It means the end of negotiations and due diligence meetings and conference calls with investment bankers. The way is now cleared to turn around the business.
For Schulze, who as it turned out did not come that close to presenting a good option, it means he can either join the board of directors and help or he can sit it out. That’s up to him. Either way, Best Buy is moving forward.
Schulze let a deadline pass on Thursday without making a proposal to acquire the company in a going-private transaction, and it’s now clear that it has been a while since that was even his primary objective. His energy over the recent past has reportedly gone into bringing up to three prominent private equity firms into Best Buy as financial partners.
When Best Buy CEO Hubert Joly called the still officially unnamed firms “impressive” on Friday’s conference call with Best Buy investors, he is not exaggerating. The firms are reportedly Cerberus Capital Management, TPG Capital and Leonard Green & Partners. These are top-shelf firms, with deep and capable leadership teams and lots of capital. The proposals were said to be for cash investments of between $400 million and $700 million, and a board seat for each firm that invested.
The case Schulze made for financial partners in an amended filing Friday with the Securities and Exchange Commission seemed to be more about getting their representatives into Best Buy’s boardroom than their capital, as “Mr. Schulze believed that the private equity firms would add significant expertise, talent and experience to the company’s board of directors, which would assist the company in returning to its position of market leadership.”
The Best Buy directors rejected those proposals from the private equity firms. They did so because it is difficult to imagine a single good reason for accepting them.
Remember, this was all Schulze’s idea. Best Buy may have many challenges remaining before it, but raising capital isn’t one of them.
The company just said it expects adjusted free cash flow of $965 million for the year, far more than its guidance from early January.
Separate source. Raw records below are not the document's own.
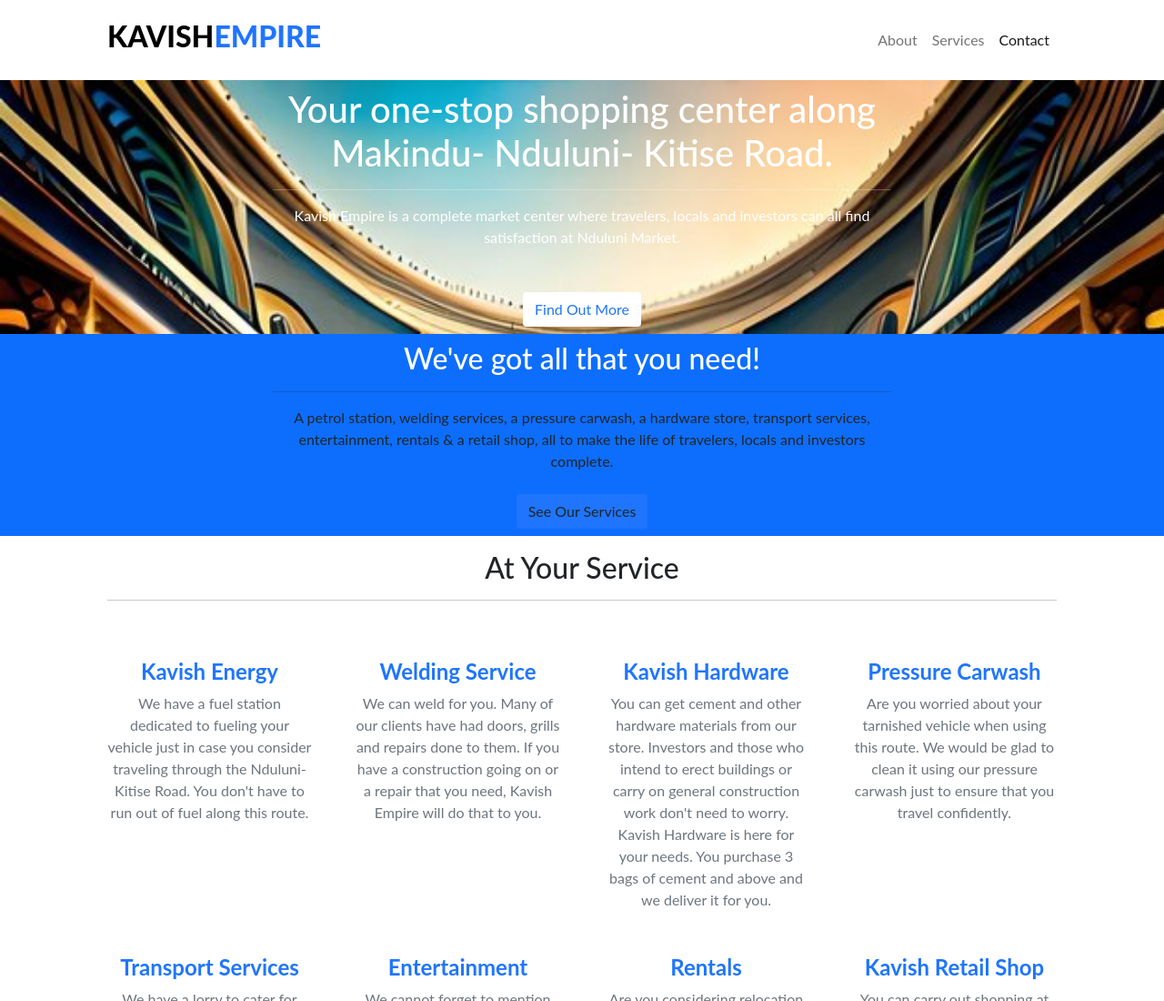
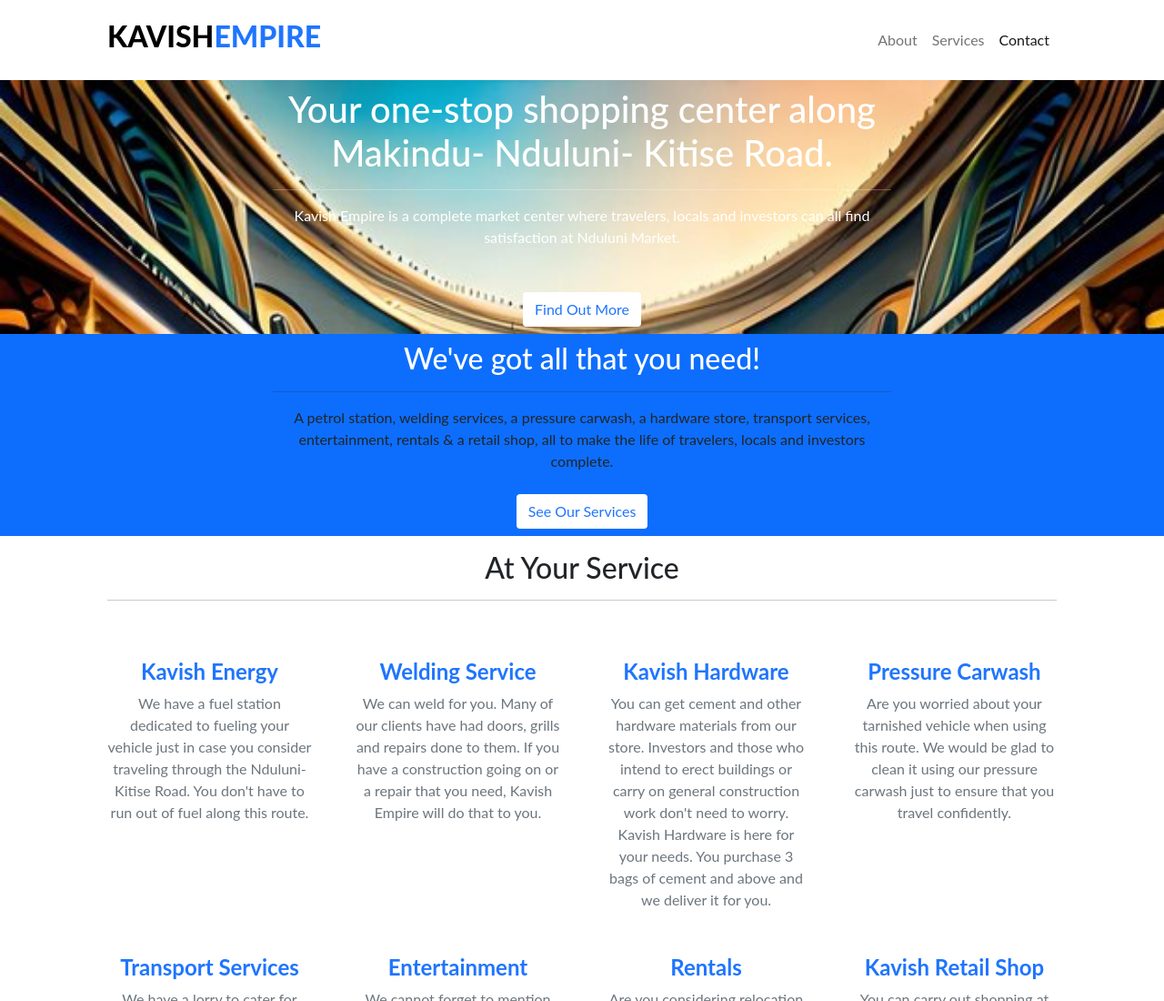
Before and after one commit to kavishempire/kavishempire.github.io, a plain HTML site: page index.html in a window 1280 px wide. Shown: the top 1100 px of the page at 91% size. Drawn offline with nearby package versions, Linux system fonts and the light colour scheme; some packages are replaced by stand-ins of ours; a script that the page names is missing; files whose address does not match are found by name.

Commit message:
Update index.html

```diff
--- a/index.html
+++ b/index.html
@@ -67,7 +67,7 @@
                         <p class="text-white-75 mb-4">
                             A petrol station, welding services, a pressure carwash, a hardware store, transport services, entertainment, rentals & a retail shop, all to make the life of travelers, locals and investors complete.
                         </p>
-                        <a class="btn btn-xl" href="#services" style=" background-color: #1F75FE;">See Our Services</a>
+                        <a class="btn bg-white btn-xl" href="#services" style="color: #1F75FE;">See Our Services</a>
                     </div>
                 </div>
             </div>
```
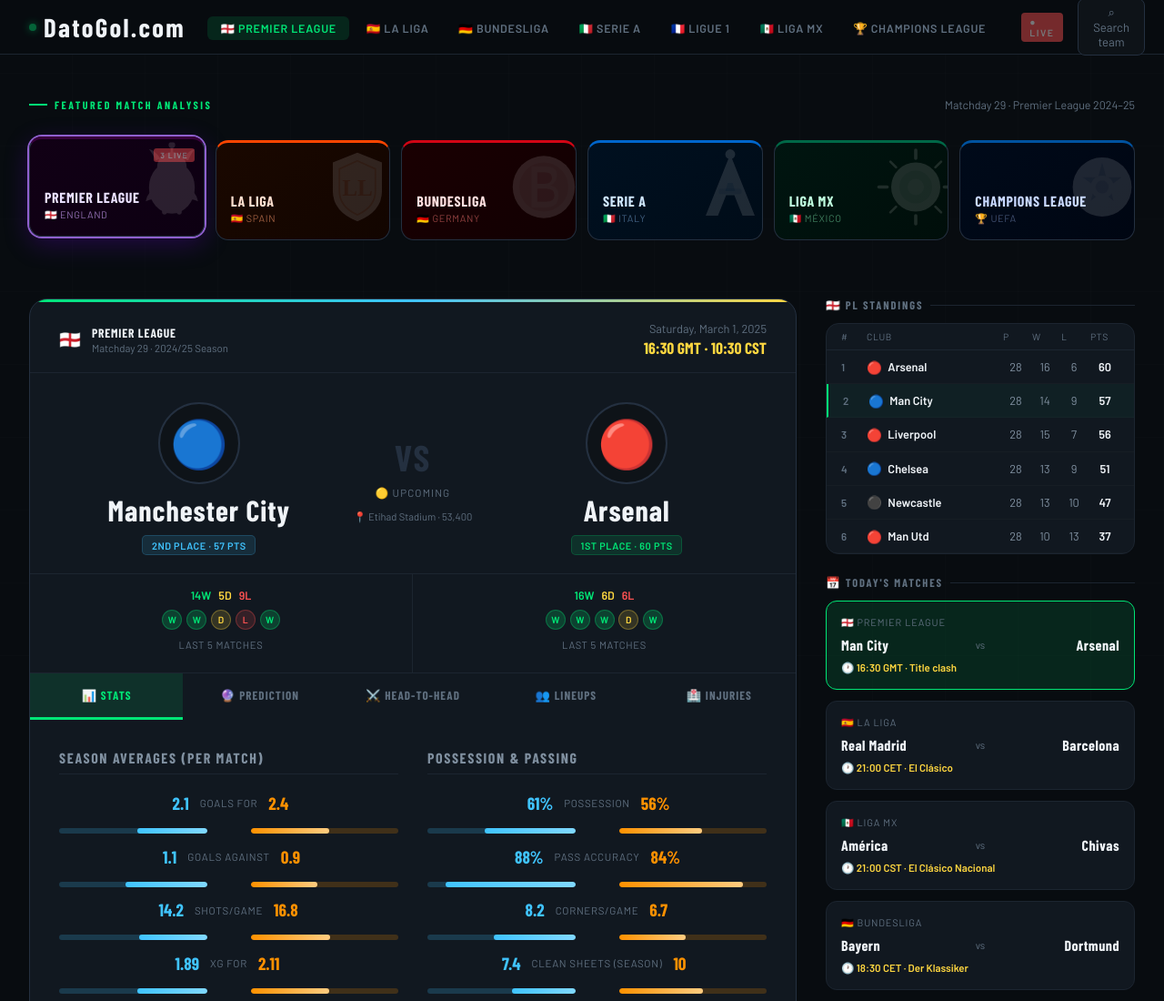
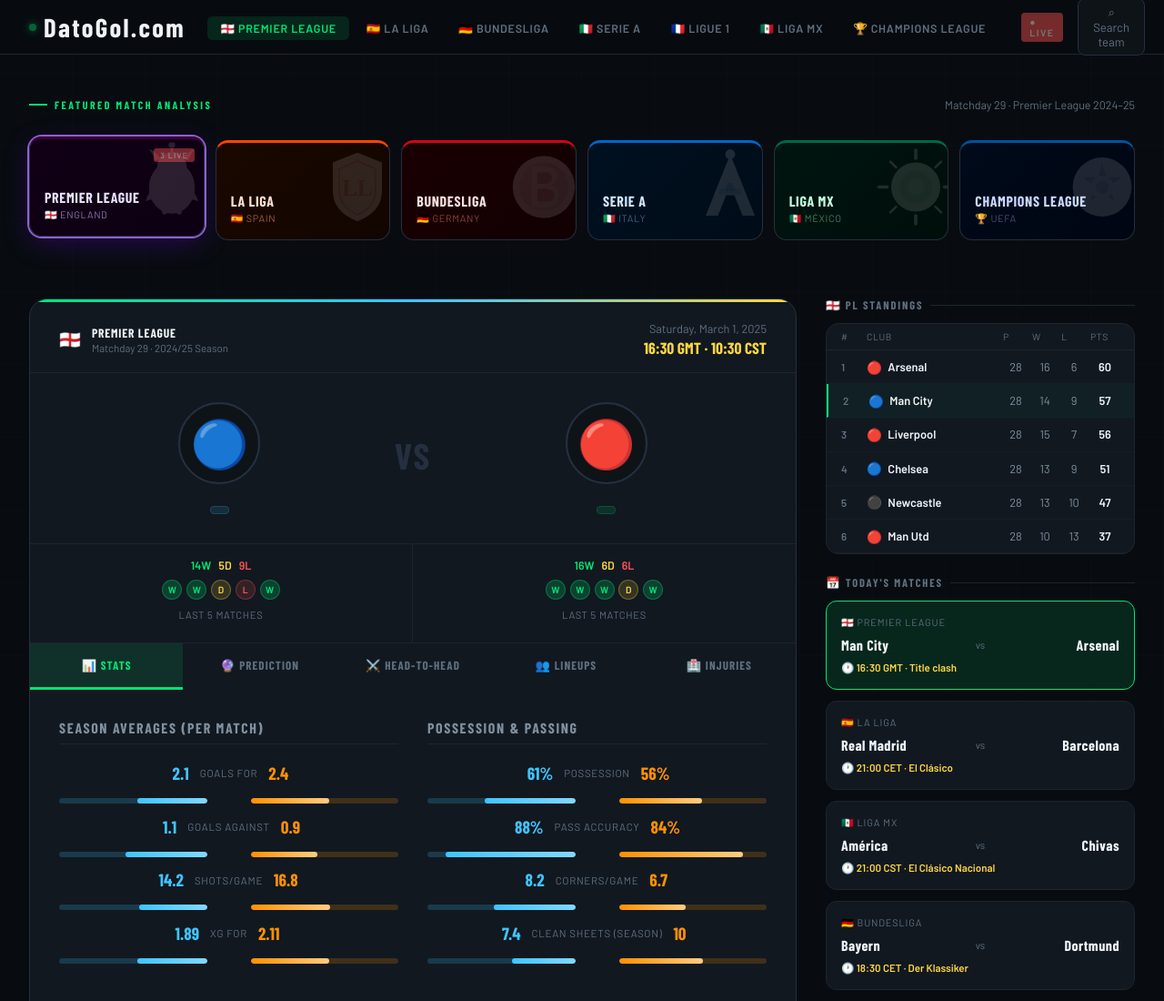
Before and after one commit to datogol26-dot/Datogol, a plain HTML site: page Index.html in a window 1280 px wide. Shown: the top 1100 px of the page at 91% size. Drawn offline with nearby package versions, Linux system fonts and the light colour scheme; a web font is replaced by a local one.

Commit message:
Update Index.html

```diff
--- a/Index.html
+++ b/Index.html
@@ -179,22 +179,24 @@
           <!-- HOME CREST + NAME -->
           <div class="team-col">
             <div class="team-crest">🔵</div>
-            <div class="team-name">Manchester City</div>
-            <span class="tag-pill tag-blue">2nd Place · 57 pts</span>
+            <div class="team-name" id="home-name"></div>
+            <span class="tag-pill tag-blue" id="home-points"></span>
+            <div class="team-record" id="home-record"></div>
           </div>
 
           <!-- CENTER VS -->
           <div class="match-vs">
             <div class="vs-text">VS</div>
-            <div class="match-status">🟡 Upcoming</div>
-            <div class="stadium-info">📍 Etihad Stadium · 53,400</div>
+            <div class="match-status" id="match-status"></div>
+            <div class="stadium-info"📍id="match-staudium"></div>
           </div>
 
           <!-- AWAY CREST + NAME -->
           <div class="team-col">
             <div class="team-crest">🔴</div>
-            <div class="team-name">Arsenal</div>
-            <span class="tag-pill tag-green">1st Place · 60 pts</span>
+            <div class="team-name" id="home-name"></div>
+            <span class="tag-pill tag-green" id="home-points"></span>
+            <div class="team-record" id="away-record"></div>
           </div>
 
         </div><!-- /match-teams-top -->
```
The better-than-expected cash flow results came in the usual ways, such as selling more inventory, and in ways not so usual, such as digging deep into the operations to find slow-moving inventory that was eligible to be shipped back to vendors.
However the cash got into the checking account, it’s more than enough at the end of the year to make the new money from Schulze’s new private equity friends pretty easy to turn down, even if the terms had been attractive.
As to how unattractive the proposals were, Joly’s simple explanation for shareholders on Friday morning was that the cost of the proposed new money was “excessive.” Even without seeing the term sheets, you can make a reasonable guess what made them excessively costly.
The private equity firms may have proposed to take preferential securities that put them before the common shareholders, like a form of newly issued preferred stock. That’s unattractive. They likely proposed to buy at a discount to the market price of the common stock. That’s also unattractive. And it’s been confirmed by Schulze in his filing that they were proposing representation on the board. That’s also, no matter what Schulze believes, unattractive.
In conversations with Minneapolis private equity managers in recent weeks, not one said they knew personally any senior manager with any of the three firms that were reported to be working with Schulze. But they sure knew about them. They knew they would be challenging when working out terms of an investment and challenging once in a boardroom. That’s particularly the case here, because in a turnaround situation like Best Buy’s it’s safe to expect some rocky quarters ahead even if progress is being made longer term.
That made Schulze’s private equity plan just expensive money Best Buy really doesn’t need that comes with the promise of “help” that the company did not invite to the table.
The company has agreed to accept help from Schulze himself, and joining the board remains the only choice Schulze has left. As of Friday, according to his filing, he “has not made any determination as to whether or not he will exercise his right to appoint his own two nominees” to Best Buy’s board.
What’s most interesting here is his hesitation, although his midday Friday filing came just hours after wrapping up a project that’s likely been all-consuming since the start of last summer and did not turn out as he hoped.
One conclusion is that he stays off the board to work on other options for the roughly 19.6 percent of the stock he owns or to instigate another transaction at a later date, although he acknowledged Friday that the company deserves a chance to implement its own plan.
He may also be thinking through whether he knows how to contribute as one of the directors, but not the leader. He knows he can be skipper but he may not know how to help on the crew, or think it best for the company that he tries.
After all, as his Friday filing pointed out, “no one is more interested in the success of the company than Mr. Schulze.”